> **WHAT YOU WILL DO**
The entries that follow should be repeated exactly, with no pictures kept.

> **Edit tracking data**
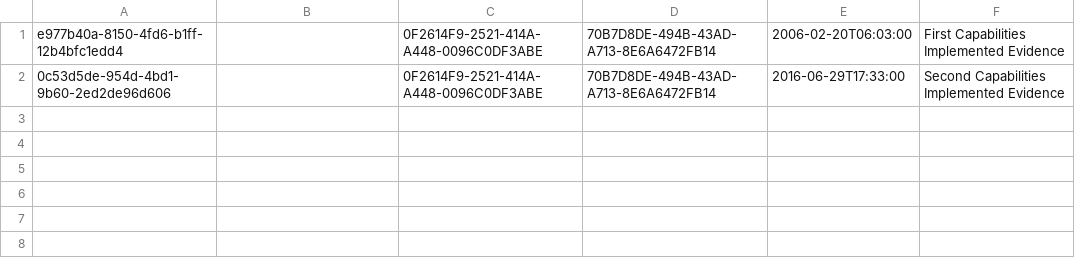
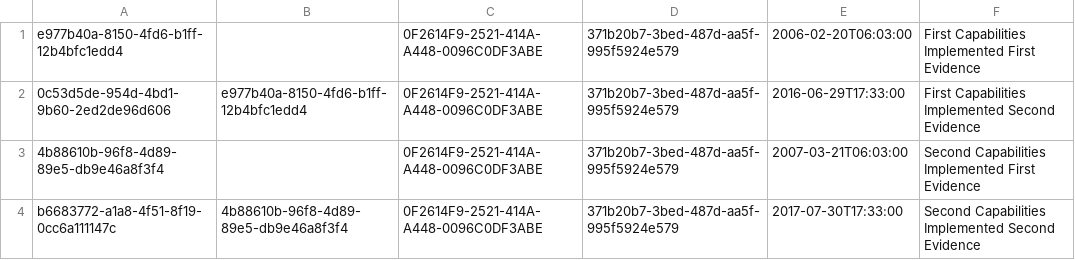
Before and after one commit to nhs-digital-gp-it-futures/NHSBuyingCatalogue, a CSV file: beta-private/api/NHSD.GPITF.BuyingCatalog/Data/CapabilitiesImplementedEvidence.csv, drawn as a sheet.

Commit message:
- move sample evidence to sample solution

```diff
--- a/beta-private/api/NHSD.GPITF.BuyingCatalog/Data/CapabilitiesImplementedEvidence.csv
+++ b/beta-private/api/NHSD.GPITF.BuyingCatalog/Data/CapabilitiesImplementedEvidence.csv
@@ -1,2 +1,4 @@
-e977b40a-8150-4fd6-b1ff-12b4bfc1edd4,,0F2614F9-2521-414A-A448-0096C0DF3ABE,70B7D8DE-494B-43AD-A713-8E6A6472FB14,2006-02-20T06:03:00,"First Capabilities Implemented Evidence"
-0c53d5de-954d-4bd1-9b60-2ed2de96d606,,0F2614F9-2521-414A-A448-0096C0DF3ABE,70B7D8DE-494B-43AD-A713-8E6A6472FB14,2016-06-29T17:33:00,"Second Capabilities Implemented Evidence"
+e977b40a-8150-4fd6-b1ff-12b4bfc1edd4,,0F2614F9-2521-414A-A448-0096C0DF3ABE,371b20b7-3bed-487d-aa5f-995f5924e579,2006-02-20T06:03:00,"First Capabilities Implemented First Evidence"
+0c53d5de-954d-4bd1-9b60-2ed2de96d606,e977b40a-8150-4fd6-b1ff-12b4bfc1edd4,0F2614F9-2521-414A-A448-0096C0DF3ABE,371b20b7-3bed-487d-aa5f-995f5924e579,2016-06-29T17:33:00,"First Capabilities Implemented Second Evidence"
+4b88610b-96f8-4d89-89e5-db9e46a8f3f4,,0F2614F9-2521-414A-A448-0096C0DF3ABE,371b20b7-3bed-487d-aa5f-995f5924e579,2007-03-21T06:03:00,"Second Capabilities Implemented First Evidence"
+b6683772-a1a8-4f51-8f19-0cc6a111147c,4b88610b-96f8-4d89-89e5-db9e46a8f3f4,0F2614F9-2521-414A-A448-0096C0DF3ABE,371b20b7-3bed-487d-aa5f-995f5924e579,2017-07-30T17:33:00,"Second Capabilities Implemented Second Evidence"
```
Also changed, not shown: beta-private/api/NHSD.GPITF.BuyingCatalog/Data/CapabilitiesImplementedReviews.csv, beta-private/api/NHSD.GPITF.BuyingCatalog/Data/StandardsApplicableEvidence.csv, 3 other files.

> **TASK RESPONSE**
Before and after one commit to nhs-digital-gp-it-futures/NHSBuyingCatalogue, a CSV file: beta-private/api/NHSD.GPITF.BuyingCatalog/Data/CapabilitiesImplementedEvidence.csv, drawn as a sheet.

Commit message:
- move sample evidence to sample solution

```diff
--- a/beta-private/api/NHSD.GPITF.BuyingCatalog/Data/CapabilitiesImplementedEvidence.csv
+++ b/beta-private/api/NHSD.GPITF.BuyingCatalog/Data/CapabilitiesImplementedEvidence.csv
@@ -1,2 +1,4 @@
-e977b40a-8150-4fd6-b1ff-12b4bfc1edd4,,0F2614F9-2521-414A-A448-0096C0DF3ABE,70B7D8DE-494B-43AD-A713-8E6A6472FB14,2006-02-20T06:03:00,"First Capabilities Implemented Evidence"
-0c53d5de-954d-4bd1-9b60-2ed2de96d606,,0F2614F9-2521-414A-A448-0096C0DF3ABE,70B7D8DE-494B-43AD-A713-8E6A6472FB14,2016-06-29T17:33:00,"Second Capabilities Implemented Evidence"
+e977b40a-8150-4fd6-b1ff-12b4bfc1edd4,,0F2614F9-2521-414A-A448-0096C0DF3ABE,371b20b7-3bed-487d-aa5f-995f5924e579,2006-02-20T06:03:00,"First Capabilities Implemented First Evidence"
+0c53d5de-954d-4bd1-9b60-2ed2de96d606,e977b40a-8150-4fd6-b1ff-12b4bfc1edd4,0F2614F9-2521-414A-A448-0096C0DF3ABE,371b20b7-3bed-487d-aa5f-995f5924e579,2016-06-29T17:33:00,"First Capabilities Implemented Second Evidence"
+4b88610b-96f8-4d89-89e5-db9e46a8f3f4,,0F2614F9-2521-414A-A448-0096C0DF3ABE,371b20b7-3bed-487d-aa5f-995f5924e579,2007-03-21T06:03:00,"Second Capabilities Implemented First Evidence"
+b6683772-a1a8-4f51-8f19-0cc6a111147c,4b88610b-96f8-4d89-89e5-db9e46a8f3f4,0F2614F9-2521-414A-A448-0096C0DF3ABE,371b20b7-3bed-487d-aa5f-995f5924e579,2017-07-30T17:33:00,"Second Capabilities Implemented Second Evidence"
```
Also changed, not shown: beta-private/api/NHSD.GPITF.BuyingCatalog/Data/CapabilitiesImplementedReviews.csv, beta-private/api/NHSD.GPITF.BuyingCatalog/Data/StandardsApplicableEvidence.csv, 3 other files.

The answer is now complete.